Know-It-All Millennials Need Financial Education
Credit unions recruiting members from the millennial generation could leverage their efforts off the generation’s indebtedness and lack of financial knowledge, according to a new study from the Filene Research Institute.
Gen U Personal Finances: A Crisis of Confidence and Capability drew on data collected as part of the National Financial Capability Study from respondents born generally between the late 1970s and mid-1990s, report researchers said.
Researchers found respondents in this generation had very low levels of financial literacy even though some had advanced degrees or were otherwise highly educated. They were overly represented as customers of payday lenders, pawnshops and other non-depository financial institutions, the report said.
“Even among millennials with high levels of education and income, financial literacy is typically low,” the report wrote, adding, “Credit unions can tackle this problem by developing educational resources and tools that positively impact Gen Yers’ decision making.”

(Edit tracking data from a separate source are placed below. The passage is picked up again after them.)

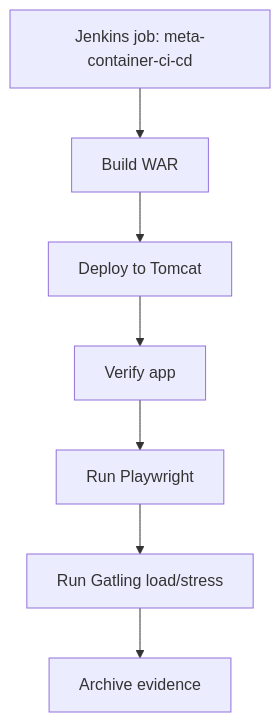
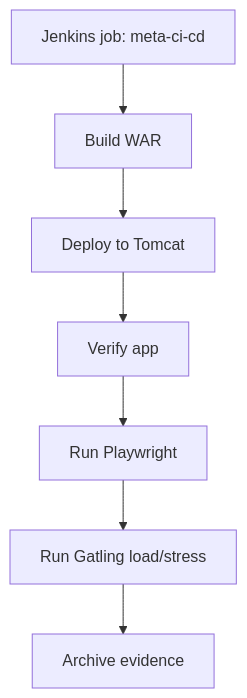
Before and after one commit to y0ncha/meta-final-project: the second of 3 diagrams in docs/architecture.md, drawn with Mermaid. The commit also changed other lines of this file and 14 other files, not shown here.

Commit message:
Rename Jenkins CI/CD job to meta-ci-cd

````diff
--- a/docs/architecture.md
+++ b/docs/architecture.md
@@ -26,9 +26,9 @@
 ```mermaid
 flowchart TD
-  Start["Jenkins job: meta-container-ci-cd"] --> Build["Build WAR"]
+  Start["Jenkins job: meta-ci-cd"] --> Build["Build WAR"]
   Build --> Deploy["Deploy to Tomcat"]
   Deploy --> Verify["Verify app"]
   Verify --> Browser["Run Playwright"]
   Browser --> Perf["Run Gatling load/stress"]
   Perf --> Done["Archive evidence"]
 ```
````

The researchers also reported members of the millennial generation might be difficult to reach because they tended to have very high opinions of their financial knowledge. For example, 70% of respondents rated themselves as having high financial knowledge, but only 8% answered all five key financial literacy questions correctly and only 24% answered three of the five correctly.
“Since millennials believe they fully comprehend their financial situation, getting them to realize they lack financial knowledge can be a daunting task, demanding engaging and creative tactics,” researchers wrote.